(Modification records)
== Segment start ==
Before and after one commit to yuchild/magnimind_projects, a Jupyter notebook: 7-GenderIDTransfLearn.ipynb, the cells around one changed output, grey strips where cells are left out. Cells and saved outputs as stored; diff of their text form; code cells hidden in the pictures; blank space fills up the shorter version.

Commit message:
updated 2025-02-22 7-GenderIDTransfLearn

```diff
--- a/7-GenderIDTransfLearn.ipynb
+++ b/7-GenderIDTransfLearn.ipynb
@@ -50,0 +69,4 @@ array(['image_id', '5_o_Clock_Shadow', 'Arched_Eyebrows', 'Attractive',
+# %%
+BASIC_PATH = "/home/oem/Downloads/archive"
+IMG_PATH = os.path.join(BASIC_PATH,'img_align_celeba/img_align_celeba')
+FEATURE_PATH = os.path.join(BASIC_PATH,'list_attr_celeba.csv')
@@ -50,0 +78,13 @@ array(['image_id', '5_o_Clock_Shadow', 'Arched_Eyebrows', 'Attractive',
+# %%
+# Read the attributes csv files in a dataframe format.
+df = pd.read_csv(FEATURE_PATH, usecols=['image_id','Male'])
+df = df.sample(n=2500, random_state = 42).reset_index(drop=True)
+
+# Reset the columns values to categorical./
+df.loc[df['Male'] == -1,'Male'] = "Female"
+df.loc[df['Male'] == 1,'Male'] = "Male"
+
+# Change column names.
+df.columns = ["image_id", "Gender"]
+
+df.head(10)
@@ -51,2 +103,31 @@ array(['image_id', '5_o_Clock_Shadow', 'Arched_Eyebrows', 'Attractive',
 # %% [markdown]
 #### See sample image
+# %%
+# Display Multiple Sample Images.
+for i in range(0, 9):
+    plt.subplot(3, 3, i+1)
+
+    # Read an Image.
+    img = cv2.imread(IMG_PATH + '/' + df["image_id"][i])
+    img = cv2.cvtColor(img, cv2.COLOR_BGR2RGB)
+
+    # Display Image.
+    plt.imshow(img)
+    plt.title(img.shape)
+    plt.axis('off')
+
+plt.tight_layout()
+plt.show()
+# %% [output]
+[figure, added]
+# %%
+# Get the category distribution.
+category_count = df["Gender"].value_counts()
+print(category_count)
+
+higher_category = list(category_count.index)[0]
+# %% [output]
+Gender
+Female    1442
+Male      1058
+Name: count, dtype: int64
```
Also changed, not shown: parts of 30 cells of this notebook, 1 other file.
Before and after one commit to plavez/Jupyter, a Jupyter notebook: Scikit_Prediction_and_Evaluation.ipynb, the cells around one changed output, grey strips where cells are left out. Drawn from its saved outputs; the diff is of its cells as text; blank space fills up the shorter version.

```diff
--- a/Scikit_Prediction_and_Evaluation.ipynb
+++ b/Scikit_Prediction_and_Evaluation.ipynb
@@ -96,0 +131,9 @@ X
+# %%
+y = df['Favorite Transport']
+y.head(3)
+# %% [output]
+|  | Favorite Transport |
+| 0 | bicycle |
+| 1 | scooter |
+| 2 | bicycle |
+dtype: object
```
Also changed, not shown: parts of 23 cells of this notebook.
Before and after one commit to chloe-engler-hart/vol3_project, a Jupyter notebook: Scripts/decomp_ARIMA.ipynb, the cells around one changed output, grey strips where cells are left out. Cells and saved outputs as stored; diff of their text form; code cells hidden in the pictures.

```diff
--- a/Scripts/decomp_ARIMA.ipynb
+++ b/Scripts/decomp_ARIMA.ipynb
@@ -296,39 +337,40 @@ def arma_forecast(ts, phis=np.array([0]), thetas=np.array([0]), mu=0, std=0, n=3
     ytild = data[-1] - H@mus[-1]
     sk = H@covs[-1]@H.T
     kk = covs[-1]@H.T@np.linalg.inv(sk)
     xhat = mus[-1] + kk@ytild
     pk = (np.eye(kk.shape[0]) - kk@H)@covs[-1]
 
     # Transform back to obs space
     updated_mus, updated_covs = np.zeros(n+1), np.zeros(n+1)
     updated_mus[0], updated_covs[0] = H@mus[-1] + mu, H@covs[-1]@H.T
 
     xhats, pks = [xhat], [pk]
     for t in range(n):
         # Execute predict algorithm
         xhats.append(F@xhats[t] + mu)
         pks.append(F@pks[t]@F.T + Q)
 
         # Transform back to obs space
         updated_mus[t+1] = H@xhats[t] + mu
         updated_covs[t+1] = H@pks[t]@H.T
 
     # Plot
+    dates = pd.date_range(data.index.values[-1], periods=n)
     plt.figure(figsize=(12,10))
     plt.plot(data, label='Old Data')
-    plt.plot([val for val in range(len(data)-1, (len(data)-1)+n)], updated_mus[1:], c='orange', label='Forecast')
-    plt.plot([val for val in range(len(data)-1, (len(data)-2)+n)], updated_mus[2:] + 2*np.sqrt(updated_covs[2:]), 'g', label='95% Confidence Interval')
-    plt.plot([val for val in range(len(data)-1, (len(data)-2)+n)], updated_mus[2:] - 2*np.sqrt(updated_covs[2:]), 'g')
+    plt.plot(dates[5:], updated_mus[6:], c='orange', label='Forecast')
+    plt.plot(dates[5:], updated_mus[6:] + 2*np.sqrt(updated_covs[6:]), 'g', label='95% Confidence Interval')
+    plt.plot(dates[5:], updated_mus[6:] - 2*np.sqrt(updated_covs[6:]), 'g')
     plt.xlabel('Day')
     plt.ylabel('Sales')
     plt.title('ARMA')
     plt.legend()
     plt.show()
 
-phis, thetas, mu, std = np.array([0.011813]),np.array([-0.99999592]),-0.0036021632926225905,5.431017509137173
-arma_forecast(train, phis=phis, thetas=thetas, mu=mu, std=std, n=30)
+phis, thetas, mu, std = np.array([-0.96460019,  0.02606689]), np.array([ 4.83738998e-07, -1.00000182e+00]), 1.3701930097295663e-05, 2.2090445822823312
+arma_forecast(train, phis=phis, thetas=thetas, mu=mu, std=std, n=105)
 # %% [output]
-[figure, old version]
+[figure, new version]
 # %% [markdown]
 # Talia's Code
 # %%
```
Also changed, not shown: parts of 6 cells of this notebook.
== Segment end ==
*What to produce*: Report each line above that includes the string "figure".

*Exercise result*:
+[figure, added]
     plt.figure(figsize=(12,10))
-[figure, old version]
+[figure, new version]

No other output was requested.